In summary, the DPO plays a critical role in ensuring that the organisation complies with the PDPA and related regulations, and that personal data is processed in a responsible and secure manner. The DPO should have a thorough understanding of the PDPA and related regulations and be able to provide guidance and support to the organisation on data protection matters.
From 1 October 2022, for any breach of the PDPA, an organisation that breaches the PDPA may face fines of up to: SGD 1 million; or. where the organisation's annual turnover in Singapore exceeds SGD 10 million, 10% of the organisation's Singapore turnover.
Penalties imposed under the PDPA could potentially be more stringent compared to the GPDR, which currently imposes fines of up to €20 million or 4% worldwide turnover, whichever is higher.
The new PDPA also makes it a criminal offence for individuals (including employees) to mishandle personal data or re-identify anonymised information without authorisation. The offence is punishable with an SGD 5,000 and/or imprisonment of up to two years.

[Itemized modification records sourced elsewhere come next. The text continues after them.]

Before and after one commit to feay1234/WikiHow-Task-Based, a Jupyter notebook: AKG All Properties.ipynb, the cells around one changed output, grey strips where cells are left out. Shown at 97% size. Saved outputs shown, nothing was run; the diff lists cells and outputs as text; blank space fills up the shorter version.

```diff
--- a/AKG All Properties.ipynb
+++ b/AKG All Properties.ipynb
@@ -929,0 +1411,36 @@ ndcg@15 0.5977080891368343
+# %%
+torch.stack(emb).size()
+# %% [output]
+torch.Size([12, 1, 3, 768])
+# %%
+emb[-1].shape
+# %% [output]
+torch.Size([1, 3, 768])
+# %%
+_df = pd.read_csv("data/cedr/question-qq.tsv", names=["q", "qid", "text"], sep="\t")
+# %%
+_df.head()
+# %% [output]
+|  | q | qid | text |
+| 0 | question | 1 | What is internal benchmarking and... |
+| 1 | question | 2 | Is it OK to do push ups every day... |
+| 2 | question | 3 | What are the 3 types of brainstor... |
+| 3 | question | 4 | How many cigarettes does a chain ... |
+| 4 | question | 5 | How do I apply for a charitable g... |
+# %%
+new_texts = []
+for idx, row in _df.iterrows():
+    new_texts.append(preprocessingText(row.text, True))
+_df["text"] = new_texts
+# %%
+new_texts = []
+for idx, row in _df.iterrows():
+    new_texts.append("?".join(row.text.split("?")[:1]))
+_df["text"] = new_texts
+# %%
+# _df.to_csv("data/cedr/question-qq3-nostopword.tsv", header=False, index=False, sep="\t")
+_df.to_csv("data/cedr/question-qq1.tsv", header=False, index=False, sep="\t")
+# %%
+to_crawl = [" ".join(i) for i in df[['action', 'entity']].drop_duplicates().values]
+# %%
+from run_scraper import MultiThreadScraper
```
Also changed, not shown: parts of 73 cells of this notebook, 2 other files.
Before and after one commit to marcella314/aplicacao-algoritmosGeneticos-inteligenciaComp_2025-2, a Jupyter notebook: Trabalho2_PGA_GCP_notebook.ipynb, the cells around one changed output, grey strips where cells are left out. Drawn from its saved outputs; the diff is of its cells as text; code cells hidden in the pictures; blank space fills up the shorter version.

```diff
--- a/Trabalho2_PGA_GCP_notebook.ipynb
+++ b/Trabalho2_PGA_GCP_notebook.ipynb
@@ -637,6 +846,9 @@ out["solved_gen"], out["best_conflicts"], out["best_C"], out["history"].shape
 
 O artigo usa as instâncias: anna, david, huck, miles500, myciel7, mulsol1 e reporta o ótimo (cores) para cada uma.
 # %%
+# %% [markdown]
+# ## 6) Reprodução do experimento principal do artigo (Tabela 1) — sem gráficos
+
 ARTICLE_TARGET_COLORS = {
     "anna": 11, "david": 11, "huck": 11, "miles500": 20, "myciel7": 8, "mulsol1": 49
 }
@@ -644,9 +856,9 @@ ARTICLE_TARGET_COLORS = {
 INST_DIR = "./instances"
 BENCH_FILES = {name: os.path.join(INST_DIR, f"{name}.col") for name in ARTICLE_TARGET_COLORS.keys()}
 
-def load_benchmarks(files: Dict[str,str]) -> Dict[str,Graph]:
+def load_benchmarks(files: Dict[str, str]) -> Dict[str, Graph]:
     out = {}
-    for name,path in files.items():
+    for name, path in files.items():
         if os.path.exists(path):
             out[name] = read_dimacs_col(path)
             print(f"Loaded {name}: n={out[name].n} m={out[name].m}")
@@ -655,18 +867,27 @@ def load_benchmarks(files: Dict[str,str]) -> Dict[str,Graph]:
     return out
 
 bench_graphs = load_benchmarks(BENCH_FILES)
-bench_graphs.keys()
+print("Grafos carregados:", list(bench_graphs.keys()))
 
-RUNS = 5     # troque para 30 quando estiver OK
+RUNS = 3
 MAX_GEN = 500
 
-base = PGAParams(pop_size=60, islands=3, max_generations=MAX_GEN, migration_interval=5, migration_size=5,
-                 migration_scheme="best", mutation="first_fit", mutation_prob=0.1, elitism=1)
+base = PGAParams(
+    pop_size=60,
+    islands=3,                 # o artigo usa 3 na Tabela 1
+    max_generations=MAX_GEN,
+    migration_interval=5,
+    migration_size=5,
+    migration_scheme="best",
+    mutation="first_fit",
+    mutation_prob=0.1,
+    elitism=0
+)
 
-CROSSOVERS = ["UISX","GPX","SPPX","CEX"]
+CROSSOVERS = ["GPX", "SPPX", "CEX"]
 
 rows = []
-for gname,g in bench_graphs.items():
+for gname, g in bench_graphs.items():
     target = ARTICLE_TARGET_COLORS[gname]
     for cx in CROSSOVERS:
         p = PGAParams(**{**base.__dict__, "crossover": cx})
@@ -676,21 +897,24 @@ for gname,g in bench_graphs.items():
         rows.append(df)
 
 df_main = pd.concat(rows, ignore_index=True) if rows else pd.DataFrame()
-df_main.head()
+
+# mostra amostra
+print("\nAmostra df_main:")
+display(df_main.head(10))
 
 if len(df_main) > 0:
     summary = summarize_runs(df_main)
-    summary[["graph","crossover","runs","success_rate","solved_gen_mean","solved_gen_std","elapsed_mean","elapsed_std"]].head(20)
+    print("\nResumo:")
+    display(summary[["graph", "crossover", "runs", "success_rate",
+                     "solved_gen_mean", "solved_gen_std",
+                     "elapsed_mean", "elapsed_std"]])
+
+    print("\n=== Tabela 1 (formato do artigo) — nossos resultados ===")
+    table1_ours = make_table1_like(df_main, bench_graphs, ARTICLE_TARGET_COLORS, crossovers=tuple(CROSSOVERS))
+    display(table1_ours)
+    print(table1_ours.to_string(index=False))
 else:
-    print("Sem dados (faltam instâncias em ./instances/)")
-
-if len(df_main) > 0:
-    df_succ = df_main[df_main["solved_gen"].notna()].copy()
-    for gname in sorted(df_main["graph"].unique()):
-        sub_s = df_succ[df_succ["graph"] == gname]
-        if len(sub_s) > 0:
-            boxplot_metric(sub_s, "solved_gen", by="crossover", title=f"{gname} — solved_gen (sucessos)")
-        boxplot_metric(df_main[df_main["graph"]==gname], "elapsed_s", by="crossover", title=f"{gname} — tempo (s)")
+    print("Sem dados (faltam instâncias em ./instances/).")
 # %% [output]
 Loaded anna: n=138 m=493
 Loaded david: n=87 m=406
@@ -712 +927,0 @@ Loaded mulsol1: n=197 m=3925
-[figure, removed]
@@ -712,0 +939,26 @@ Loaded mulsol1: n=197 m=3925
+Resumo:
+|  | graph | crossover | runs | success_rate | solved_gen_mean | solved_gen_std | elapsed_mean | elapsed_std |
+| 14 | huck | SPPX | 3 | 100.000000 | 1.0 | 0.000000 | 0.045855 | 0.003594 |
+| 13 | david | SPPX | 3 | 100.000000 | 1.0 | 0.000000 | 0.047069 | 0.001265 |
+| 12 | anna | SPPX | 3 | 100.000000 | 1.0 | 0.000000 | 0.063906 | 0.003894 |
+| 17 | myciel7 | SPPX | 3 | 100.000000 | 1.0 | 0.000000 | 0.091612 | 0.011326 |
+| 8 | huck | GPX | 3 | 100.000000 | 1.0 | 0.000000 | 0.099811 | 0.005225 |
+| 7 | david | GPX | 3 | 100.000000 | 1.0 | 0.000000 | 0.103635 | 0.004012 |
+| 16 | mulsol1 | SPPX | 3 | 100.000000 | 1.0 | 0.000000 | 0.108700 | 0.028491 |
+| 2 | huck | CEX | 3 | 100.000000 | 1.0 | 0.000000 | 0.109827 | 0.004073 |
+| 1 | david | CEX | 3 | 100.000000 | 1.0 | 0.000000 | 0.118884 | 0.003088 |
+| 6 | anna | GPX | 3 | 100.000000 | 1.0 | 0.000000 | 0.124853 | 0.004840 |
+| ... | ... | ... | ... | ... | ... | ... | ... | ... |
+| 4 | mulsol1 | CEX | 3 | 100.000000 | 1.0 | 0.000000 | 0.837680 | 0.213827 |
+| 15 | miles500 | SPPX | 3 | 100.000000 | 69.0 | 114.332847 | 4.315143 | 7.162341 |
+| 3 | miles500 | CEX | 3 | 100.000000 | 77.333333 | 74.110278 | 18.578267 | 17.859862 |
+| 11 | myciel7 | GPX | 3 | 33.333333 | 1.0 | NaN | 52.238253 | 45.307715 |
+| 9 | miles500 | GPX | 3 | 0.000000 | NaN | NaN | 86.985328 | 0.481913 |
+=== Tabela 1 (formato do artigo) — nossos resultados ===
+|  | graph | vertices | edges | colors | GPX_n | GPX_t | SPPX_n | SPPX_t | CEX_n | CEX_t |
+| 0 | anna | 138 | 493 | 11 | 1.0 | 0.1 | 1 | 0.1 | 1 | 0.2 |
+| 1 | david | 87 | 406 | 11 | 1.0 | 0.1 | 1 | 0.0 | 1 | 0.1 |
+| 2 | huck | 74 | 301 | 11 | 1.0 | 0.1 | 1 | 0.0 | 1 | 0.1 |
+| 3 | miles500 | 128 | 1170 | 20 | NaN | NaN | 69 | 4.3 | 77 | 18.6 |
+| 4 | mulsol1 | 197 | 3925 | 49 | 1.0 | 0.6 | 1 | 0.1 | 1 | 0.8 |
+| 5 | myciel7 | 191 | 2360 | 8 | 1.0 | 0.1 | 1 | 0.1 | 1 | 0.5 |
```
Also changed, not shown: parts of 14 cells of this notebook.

The PDPA does not apply to business contact information, which may include name, business title, corporate telephone numbers, business addresses, and business email addresses.
Such contact information is made publicly available to facilitate commerce and trade. Organisations will not be required to obtain consent prior to collection, use, or disclosure.
In addition, organisations sending business-to-business (B2B) marketing messages through phone calls, SMS, or fax are not required to comply with the Do Not Call provisions.
Thanks in large part to emerging technology, it’s no longer “business as usual.” And it’s up to us to figure out exactly what that means for our strategies, our structures, and the future of our businesses.
Download our most popular eBook ’How to Stay Current on Emerging Tech in 2023’ where you will learn:
Fill in your name and business email address on the right to gain immediate access to your free eBook!
FREQUENTLY ASKED QUESTIONS
Why do I need to fill out the information requested?
Is this really free?
Absolutely. Just sharing some free knowledge that we hope you’ll find useful. Keep us in mind next time you have marketing questions!